Main content

Monika L. Eckenberg

Assistant Professor of Practice in Chemistry

Dr. Monika Eckenberg’s dissertation was on biosynthesis of Glycerinopyrin and Angucyclin antibiotics, and the subject of her postdoctoral position at Massachusetts Institute of Technology was studies on the mechanism of the enzyme Polyhydroxyalkanoate synthase.

Research Interests

Dr. Monika Eckenberg’s research interest include organic chemistry and biochemistry with the focus on Green Chemistry and interdisciplinary projects between Chemistry, Microbiology and Biochemistry.

Representative Courses

Organic Chemistry I lecture and lab

Organic Chemistry II lecture and lab

General Chemistry I lab

Medicinal Chemistry


J. Rohr, M. Schönewolf, G. Udvarnoki, K. Eckardt, G. Schumann, C. Wagner, J.M. Beale, S.D. Sorey, Investigations on the Biosynthesis of the Angucycline Group Antibiotics Aquayamycin and the Urdamycins A and B. Results from the Structural Analysis of Novel Blocked Mutant Products, J.Org. Chem. 58, 2547 – 2551, 1993

M. Schönewolf, J. Rohr, Biosynthesewege zu Pyrrolen, GIT Fachzeitschrift fuer das Laboratorium 36, 524 -535, 1992

M. Schönewolf, J. Rohr. Biogenesis of the Carbon Skeleton of Glycerinopyrin: A New Biosynthetic Pathway for Pyrroles, Angew. Chem. Intern. Edition 30, 183 - 185, 1991
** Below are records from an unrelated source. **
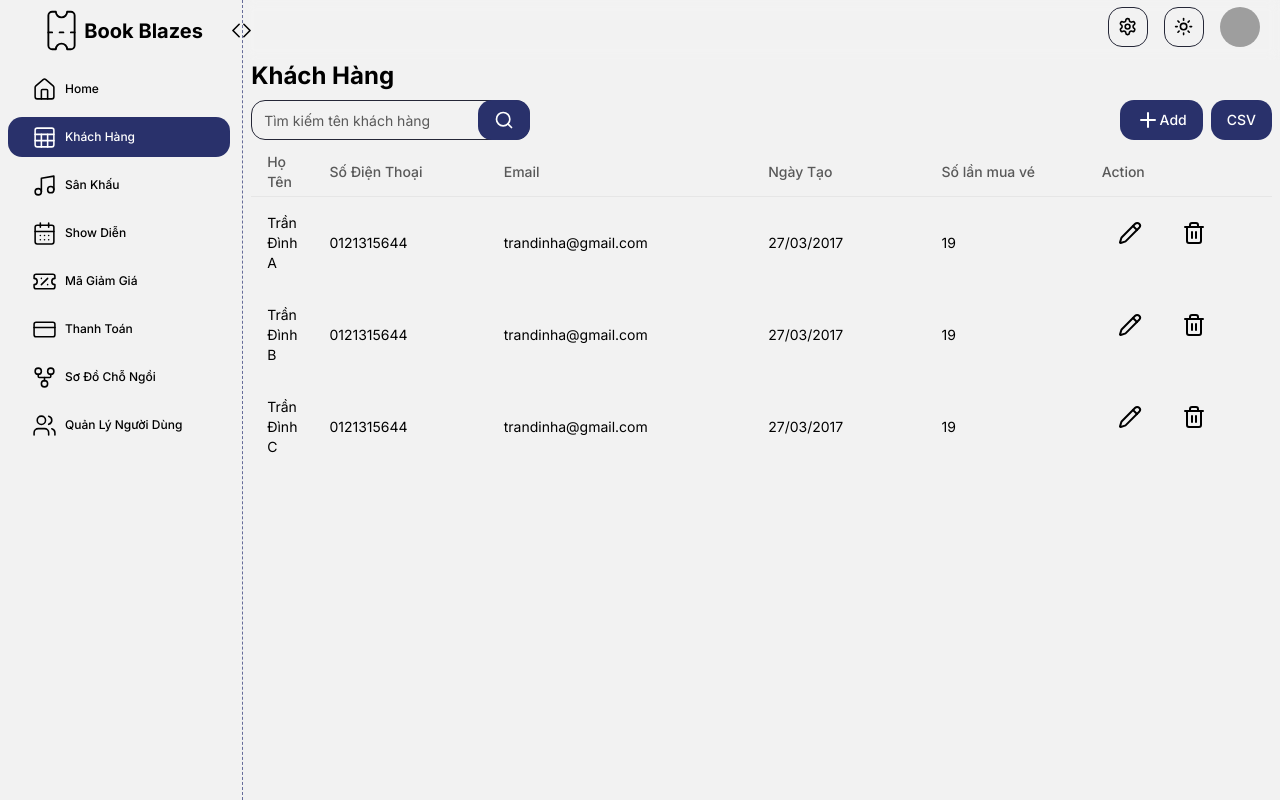
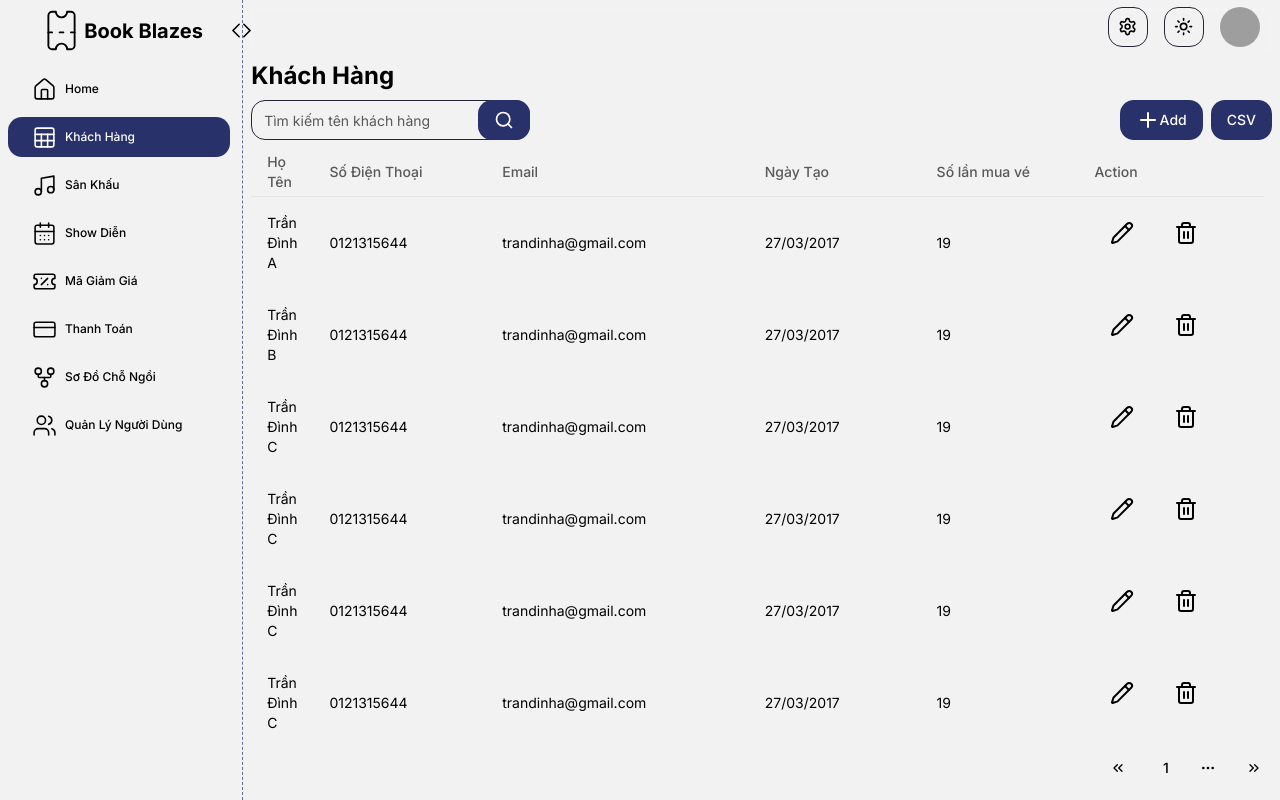
Before and after one commit to BaoSkyFall/book-blaze-admin, a Next.js app: page /customer in a window 1280 px wide. Built offline with nearby package versions, Linux system fonts and the light colour scheme; grey boxes are pictures that could not be loaded.

Commit message:
pagation

```diff
--- a/src/app/(home)/customer/page.tsx
+++ b/src/app/(home)/customer/page.tsx
@@ -2,6 +2,15 @@
 
 import TableLayout from '@/components/table-layout';
 import { Button } from '@/components/ui/button';
+import {
+  Pagination,
+  PaginationContent,
+  PaginationEllipsis,
+  PaginationItem,
+  PaginationLink,
+  PaginationNext,
+  PaginationPrevious,
+} from '@/components/ui/pagination';
 import {
   Table,
   TableBody,
@@ -12,6 +21,7 @@ import {
 } from '@/components/ui/table';
 import { Pencil, Trash2 } from 'lucide-react';
 import React, { useEffect, useMemo, useState } from 'react';
+import { ScrollArea } from '@/components/ui/scroll-area';
 
 interface ICustomer {
   id: number;
@@ -47,6 +57,110 @@ const dummyData = [
     createdAt: '27/03/2017',
     countTicket: 19,
   },
+  {
+    id: 4,
+    fullName: 'Trần Đình C',
+    phone: '0121315644',
+    email: 'trandinha@gmail.com',
+    createdAt: '27/03/2017',
+    countTicket: 19,
+  },
+  {
+    id: 5,
+    fullName: 'Trần Đình C',
+    phone: '0121315644',
+    email: 'trandinha@gmail.com',
+    createdAt: '27/03/2017',
+    countTicket: 19,
+  },
+  {
+    id: 6,
+    fullName: 'Trần Đình C',
+    phone: '0121315644',
+    email: 'trandinha@gmail.com',
+    createdAt: '27/03/2017',
+    countTicket: 19,
+  },
+  {
+    id: 7,
+    fullName: 'Trần Đình C',
+    phone: '0121315644',
+    email: 'trandinha@gmail.com',
+    createdAt: '27/03/2017',
+    countTicket: 19,
+  },
+  {
+    id: 8,
+    fullName: 'Trần Đình C',
+    phone: '0121315644',
+    email: 'trandinha@gmail.com',
+    createdAt: '27/03/2017',
+    countTicket: 19,
+  },
+  {
+    id: 9,
+    fullName: 'Trần Đình C',
+    phone: '0121315644',
+    email: 'trandinha@gmail.com',
+    createdAt: '27/03/2017',
+    countTicket: 19,
+  },
+  {
+    id: 10,
+    fullName: 'Trần Đình C',
+    phone: '0121315644',
+    email: 'trandinha@gmail.com',
+    createdAt: '27/03/2017',
+    countTicket: 19,
+  },
+  {
+    id: 11,
+    fullName: 'Trần Đình C',
+    phone: '0121315644',
+    email: 'trandinha@gmail.com',
+    createdAt: '27/03/2017',
+    countTicket: 19,
+  },
+  {
+    id: 12,
+    fullName: 'Trần Đình C',
+    phone: '0121315644',
+    email: 'trandinha@gmail.com',
+    createdAt: '27/03/2017',
+    countTicket: 19,
+  },
+  {
+    id: 13,
+    fullName: 'Trần Đình C',
+    phone: '0121315644',
+    email: 'trandinha@gmail.com',
+    createdAt: '27/03/2017',
+    countTicket: 19,
+  },
+  {
+    id: 14,
+    fullName: 'Trần Đình C',
+    phone: '0121315644',
+    email: 'trandinha@gmail.com',
+    createdAt: '27/03/2017',
+    countTicket: 19,
+  },
+  {
+    id: 15,
+    fullName: 'Trần Đình C',
+    phone: '0121315644',
+    email: 'trandinha@gmail.com',
+    createdAt: '27/03/2017',
+    countTicket: 19,
+  },
+  {
+    id: 16,
+    fullName: 'Trần Đình C',
+    phone: '0121315644',
+    email: 'trandinha@gmail.com',
+    createdAt: '27/03/2017',
+    countTicket: 19,
+  },
 ] as ICustomer[];
 
 const CustomerPage = () => {
@@ -67,8 +181,9 @@ const CustomerPage = () => {
       placeHolderFilter="Tìm kiếm tên khách hàng"
       onClickSearch={(filterSearch) => onClickSearch(filterSearch)}
     >
-      <Table>
-        <TableHeader>
+      <ScrollArea className="h-[calc(100vh-200px)] mr-2">
+        <Table className="relative">
+          <TableHeader className="sticky top-0">
             <TableRow>
               <TableHead>Họ Tên</TableHead>
               <TableHead className="w-[200px]">Số Điện Thoại</TableHead>
@@ -104,6 +219,23 @@ const CustomerPage = () => {
             ))}
           </TableBody>
         </Table>
+      </ScrollArea>
+      <Pagination className="justify-end">
+        <PaginationContent>
+          <PaginationItem>
+            <PaginationPrevious href="#" title="<" />
+          </PaginationItem>
+          <PaginationItem>
+            <PaginationLink href="#">1</PaginationLink>
+          </PaginationItem>
+          <PaginationItem>
+            <PaginationEllipsis />
+          </PaginationItem>
+          <PaginationItem>
+            <PaginationNext href="#" />
+          </PaginationItem>
+        </PaginationContent>
+      </Pagination>
     </TableLayout>
   );
 };
--- a/src/components/table-layout.tsx
+++ b/src/components/table-layout.tsx
@@ -4,12 +4,14 @@ import React, { useState } from 'react';
 import { Input } from '@/components/ui/input';
 import { Button } from '@/components/ui/button';
 import { Plus, Search } from 'lucide-react';
+import { ScrollArea } from './ui/scroll-area';
 
 interface PropsTableLayout {
   title?: string;
   children: React.ReactNode;
   placeHolderFilter?: string;
   onClickSearch?: (filterSearch?: string) => void;
+  className?: string;
 }
 
 const TableLayout = ({
@@ -17,11 +19,12 @@ const TableLayout = ({
   children,
   placeHolderFilter,
   onClickSearch,
+  className,
 }: PropsTableLayout) => {
   const [filterSearch, setFilterSearch] = useState<string>('');
 
   return (
-    <section>
+    <section className={`${className ?? ''}`}>
       <span className="text-2xl font-bold">{title ?? ''}</span>
       <div id="header" className="flex justify-between mt-2">
         <div id="filter" className="flex relative">
--- /dev/null
+++ b/src/components/ui/pagination.tsx
@@ -0,0 +1,115 @@
+import * as React from 'react';
+import { ChevronsLeft, ChevronsRight, MoreHorizontal } from 'lucide-react';
+
+import { cn } from '@/lib/utils';
+import { ButtonProps, buttonVariants } from '@/components/ui/button';
+
+const Pagination = ({ className, ...props }: React.ComponentProps<'nav'>) => (
+  <nav
+    role="navigation"
+    aria-label="pagination"
+    className={cn('mx-auto flex w-full justify-center', className)}
+    {...props}
+  />
+);
+Pagination.displayName = 'Pagination';
+
+const PaginationContent = React.forwardRef<
+  HTMLUListElement,
+  React.ComponentProps<'ul'>
+>(({ className, ...props }, ref) => (
+  <ul
+    ref={ref}
+    className={cn('flex flex-row items-center gap-1', className)}
+    {...props}
+  />
+));
+PaginationContent.displayName = 'PaginationContent';
+
+const PaginationItem = React.forwardRef<
+  HTMLLIElement,
+  React.ComponentProps<'li'>
+>(({ className, ...props }, ref) => (
+  <li ref={ref} className={cn('', className)} {...props} />
+));
+PaginationItem.displayName = 'PaginationItem';
+
+type PaginationLinkProps = {
+  isActive?: boolean;
+} & Pick<ButtonProps, 'size'> &
+  React.ComponentProps<'a'>;
+
+const PaginationLink = ({
+  className,
+  isActive,
+  size = 'icon',
+  ...props
+}: PaginationLinkProps) => (
+  <a
+    aria-current={isActive ? 'page' : undefined}
+    className={cn(
+      buttonVariants({
+        variant: isActive ? 'outline' : 'ghost',
+        size,
+      }),
+      className,
+    )}
+    {...props}
+  />
+);
+PaginationLink.displayName = 'PaginationLink';
+
+const PaginationPrevious = ({
+  className,
+  ...props
+}: React.ComponentProps<typeof PaginationLink>) => (
+  <PaginationLink
+    aria-label="Go to previous page"
+    size="default"
+    className={cn('gap-0 pl-2.5', className)}
+    {...props}
+  >
+    <ChevronsLeft className="h-4 w-4" />
+  </PaginationLink>
+);
+PaginationPrevious.displayName = 'PaginationPrevious';
+
+const PaginationNext = ({
+  className,
+  ...props
+}: React.ComponentProps<typeof PaginationLink>) => (
+  <PaginationLink
+    aria-label="Go to next page"
+    size="default"
+    className={cn('gap-0 pr-2.5', className)}
+    {...props}
+  >
+    <ChevronsRight className="h-4 w-4" />
+  </PaginationLink>
+);
+PaginationNext.displayName = 'PaginationNext';
+
+const PaginationEllipsis = ({
+  className,
+  ...props
+}: React.ComponentProps<'span'>) => (
+  <span
+    aria-hidden
+    className={cn('flex h-9 w-9 items-center justify-center', className)}
+    {...props}
+  >
+    <MoreHorizontal className="h-4 w-4" />
+    <span className="sr-only">More pages</span>
+  </span>
+);
+PaginationEllipsis.displayName = 'PaginationEllipsis';
+
+export {
+  Pagination,
+  PaginationContent,
+  PaginationEllipsis,
+  PaginationItem,
+  PaginationLink,
+  PaginationNext,
+  PaginationPrevious,
+};
--- a/src/components/ui/table.tsx
+++ b/src/components/ui/table.tsx
@@ -6,13 +6,13 @@ const Table = React.forwardRef<
   HTMLTableElement,
   React.HTMLAttributes<HTMLTableElement>
 >(({ className, ...props }, ref) => (
-  <div className="relative w-full overflow-auto">
-    <table
-      ref={ref}
-      className={cn('w-full caption-bottom text-sm', className)}
-      {...props}
-    />
-  </div>
+  // <div className="relative w-full overflow-auto">
+  <table
+    ref={ref}
+    className={cn('w-full caption-bottom text-sm', className)}
+    {...props}
+  />
+  // </div>
 ));
 Table.displayName = 'Table';
 
@@ -22,7 +22,10 @@ const TableHeader = React.forwardRef<
 >(({ className, ...props }, ref) => (
   <thead
     ref={ref}
-    className={cn('[&_tr]:border-b [&_tr]:border-opacity-5', className)}
+    className={cn(
+      '[&_tr]:border-b [&_tr]:border-opacity-5 bg-inherit',
+      className,
+    )}
     {...props}
   />
 ));
```
Lines whose indentation alone changed are shown as unchanged.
M. Schönewolf, S. Grabley, K. Huetter, M. Machinek, J. Wink, A. Zeeck, J. Rohr. Glycerinopyrin, a novel Metabolite from Streptomyces violaceus, Liebigs Ann. Chem. 77 – 80, 1990